It’s also important to observe your canine’s body language as well–after all, communication is a two-way street! Since dogs can’t talk like us (though those who have particularly vocal Huskies may disagree), they express themselves in other ways. Is he wagging his tail, flattening his ears, waiting by the door, or pacing? All of those behaviors indicate what’s going on in your furbaby’s mind. (4)
Basic Manners And Safety
Keeping your Husky’s natural tendencies in mind and being aware of their body language, you’ll want to train them in some basic manners and behaviors to keep them safe. Huskies are pack animals, so taking them with you wherever you go is a great way to keep them exercised and happily social. Basic commands here will be extremely beneficial.
- Prevent a dangerous sprint. Because the Husky has a strong prey drive (meaning they tend to chase after something they perceive as a snack-on-legs), leash training, stay commands, and recall are important to teach. For example, many Siberian Huskies have escaped simply by bolting through an open door when something caught their eye. Teach your furry sprinter that they can only go through the door when you say it’s okay. Have them sit and stay on a leash as you (or someone else) opens the door. If they begin to move towards the door, say ‘no’ and then have them sit again. When he doesn’t get up from his sit, reward the behavior immediately and keep on working till he gets it. Do this consistently so your furry friend doesn’t take off on a wild goose chase whenever he gets a chance! (5)

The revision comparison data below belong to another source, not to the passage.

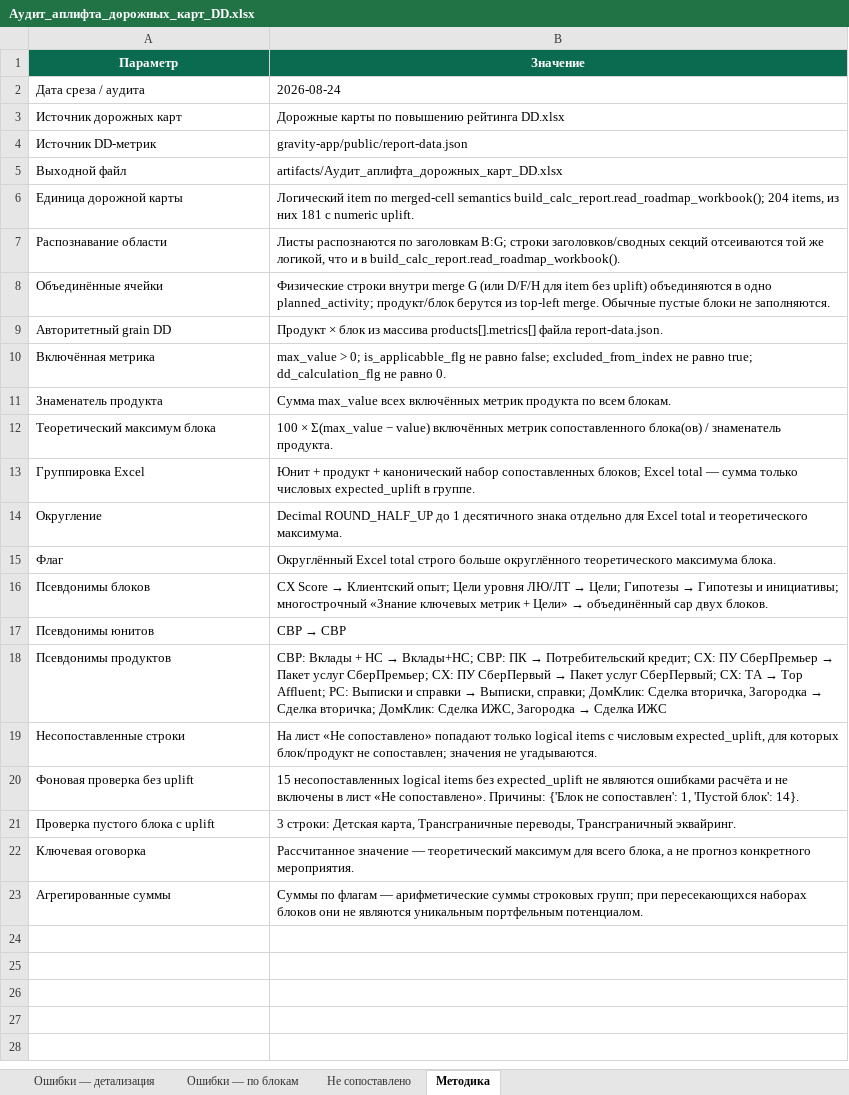
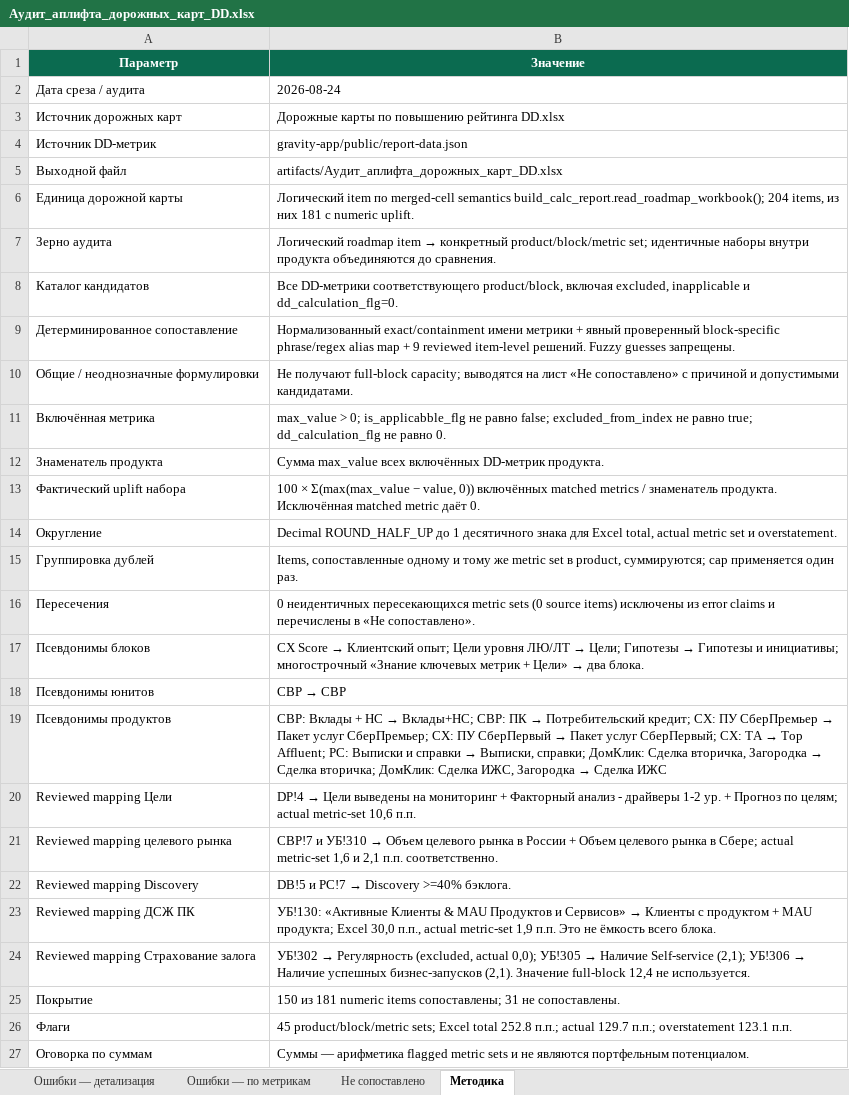
Before and after one commit to schischko-r/DD, an Excel workbook: artifacts/Аудит_аплифта_дорожных_карт_DD.xlsx, sheet Методика, drawn as a sheet; values as stored, in another font and other column widths than the file's, no borders; table styles not drawn; removed rows and columns are numbered as before the commit, all else as after; the diff names each change by its address in the sheet, - before the commit and + after, or states it on an @@ line.

Commit message:
fix: correct roadmap uplift audit

```diff
--- a/artifacts/Аудит_аплифта_дорожных_карт_DD.xlsx (sheet Методика)
+++ b/artifacts/Аудит_аплифта_дорожных_карт_DD.xlsx (sheet Методика)
-sheet tab: Ошибки — по блокам
+sheet tab: Ошибки — по метрикам
-row 7: Распознавание области | Листы распознаются по заголовкам B:G; строки заголовков/сводных секций отсеиваются той же логикой, что и в build_calc_report.read_roadmap_workbook().
-row 8: Объединённые ячейки | Физические строки внутри merge G (или D/F/H для item без uplift) объединяются в одно planned_activity; продукт/блок берутся из top-left merge. Обычные пустые блоки не заполняются.
-row 9: Авторитетный grain DD | Продукт × блок из массива products[].metrics[] файла report-data.json.
+row 7: Зерно аудита | Логический roadmap item → конкретный product/block/metric set; идентичные наборы внутри продукта объединяются до сравнения.
+row 8: Каталог кандидатов | Все DD-метрики соответствующего product/block, включая excluded, inapplicable и dd_calculation_flg=0.
+row 9: Детерминированное сопоставление | Нормализованный exact/containment имени метрики + явный проверенный block-specific phrase/regex alias map + 9 reviewed item-level решений. Fuzzy guesses запрещены.
+row 10: Общие / неоднозначные формулировки | Не получают full-block capacity; выводятся на лист «Не сопоставлено» с причиной и допустимыми кандидатами.
-B12 (Значение): …всех включённых метрик продукта по всем блокам.
+B12 (Значение): …всех включённых DD-метрик продукта.
-row 12: Теоретический максимум блока | 100 × Σ(max_value − value) включённых метрик сопоставленного блока(ов) / знаменатель продукта.
-row 13: Группировка Excel | Юнит + продукт + канонический набор сопоставленных блоков; Excel total — сумма только числовых expected_uplift в группе.
+row 13: Фактический uplift набора | 100 × Σ(max(max_value − value, 0)) включённых matched metrics / знаменатель продукта. Исключённая matched metric даёт 0.
-B14 (Значение): …десятичного знака отдельно для Excel total и теоретического максимума.
+B14 (Значение): …десятичного знака для Excel total, actual metric set и overstatement.
-row 15: Флаг | Округлённый Excel total строго больше округлённого теоретического максимума блока.
+row 15: Группировка дублей | Items, сопоставленные одному и тому же metric set в product, суммируются; cap применяется один раз.
+row 16: Пересечения | 0 неидентичных пересекающихся metric sets (0 source items) исключены из error claims и перечислены в «Не сопоставлено».
@@ B17 (Значение): …Цели» → объединённый cap двух блоков. → …Цели» → два блока. @@
-row 19: Несопоставленные строки | На лист «Не сопоставлено» попадают только logical items с числовым expected_uplift, для которых блок/продукт не сопоставлен; значения не угадываются.
-row 20: Фоновая проверка без uplift | 15 несопоставленных logical items без expected_uplift не являются ошибками расчёта и не включены в лист «Не сопоставлено». Причины: {'Блок не сопоставлен': 1, 'Пустой блок': 14}.
-row 21: Проверка пустого блока с uplift | 3 строки: Детская карта, Трансграничные переводы, Трансграничный эквайринг.
-row 22: Ключевая оговорка | Рассчитанное значение — теоретический максимум для всего блока, а не прогноз конкретного мероприятия.
-row 23: Агрегированные суммы | Суммы по флагам — арифметические суммы строковых групп; при пересекающихся наборах блоков они не являются уникальным портфельным потенциалом.
+row 20: Reviewed mapping Цели | DP!4 → Цели выведены на мониторинг + Факторный анализ - драйверы 1-2 ур. + Прогноз по целям; actual metric-set 10,6 п.п.
+row 21: Reviewed mapping целевого рынка | СВР!7 и УБ!310 → Объем целевого рынка в России + Объем целевого рынка в Сбере; actual metric-set 1,6 и 2,1 п.п. соответственно.
+row 22: Reviewed mapping Discovery | DB!5 и PC!7 → Discovery >=40% бэклога.
+row 23: Reviewed mapping ДСЖ ПК | УБ!130: «Активные Клиенты & MAU Продуктов и Сервисов» → Клиенты с продуктом + MAU продукта; Excel 30,0 п.п., actual metric-set 1,9 п.п. Это не ёмкость всего блока.
+row 24: Reviewed mapping Страхование залога | УБ!302 → Регулярность (excluded, actual 0,0); УБ!305 → Наличие Self-service (2,1); УБ!306 → Наличие успешных бизнес-запусков (2,1). Значение full-block 12,4 не используется.
+row 25: Покрытие | 150 из 181 numeric items сопоставлены; 31 не сопоставлены.
+row 26: Флаги | 45 product/block/metric sets; Excel total 252.8 п.п.; actual 129.7 п.п.; overstatement 123.1 п.п.
+row 27: Оговорка по суммам | Суммы — арифметика flagged metric sets и не являются портфельным потенциалом.
```
Also changed, not shown: sheet Ошибки — детализация, sheet Ошибки — по метрикам, sheet Не сопоставлено, 1 other file.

- Teach them to say hello. Training a Husky to greet dogs and humans politely is a great way to socialize them. Huskies can be intimidating to strangers, though they’re extremely friendly. Teaching them to shake hands, for example, is an easy and adorable way to have your pooch greet the people. Have your husky sit, and then pick up his paw and shake it while verbalizing a command such as ‘shake’ or ‘say hi.’ Then give a treat. Repeat this until your pup gives you his paw on his own when you say the command. (1)
Utilize Their Strengths With Fun Activities
Training your Husky doesn’t have to be all about preventing “bad” or undesirable behaviors. All that energy needs to be directed, and there are many activities that can accomplish the task. They’ll be fun for both you and your furry friend and can make use your Husky’s natural abilities.
- Harness their love of the chase. Just thinking ‘Siberian Husky’ floods your mind with images of sled dogs mushing through the snow-covered wilderness. A great way to expend your pup’s energy is with activities that require running. Start simple by teaching ‘fetch’ games, rewarding your Husky with a treat when he successfully brings the ball or toy back.
- Train your husky to pull. No, we don’t mean a game of tug of war. If you don’t live in a rural place where teaching your pup how to pull a sled is viable, there are ways to train urban Huskies to do something similar. Huskies can be trained to pull you on a wheeled dog cart, using the same basic commands and techniques as sled riders would.
A Trained Husky Is A Happy Husky
When you keep your Husky’s sharp mind and able body working, you’re giving them exactly what they need. Of course, your Husky will love to cuddle and sleep too, but it’s vital not to neglect their energetic needs. Training your pooch can be fun and rewarding, as long as you remember to be consistent and keep their minds interested. While training is a lifetime project, it will grow the bond between you and your Husky and help sustain your partnership.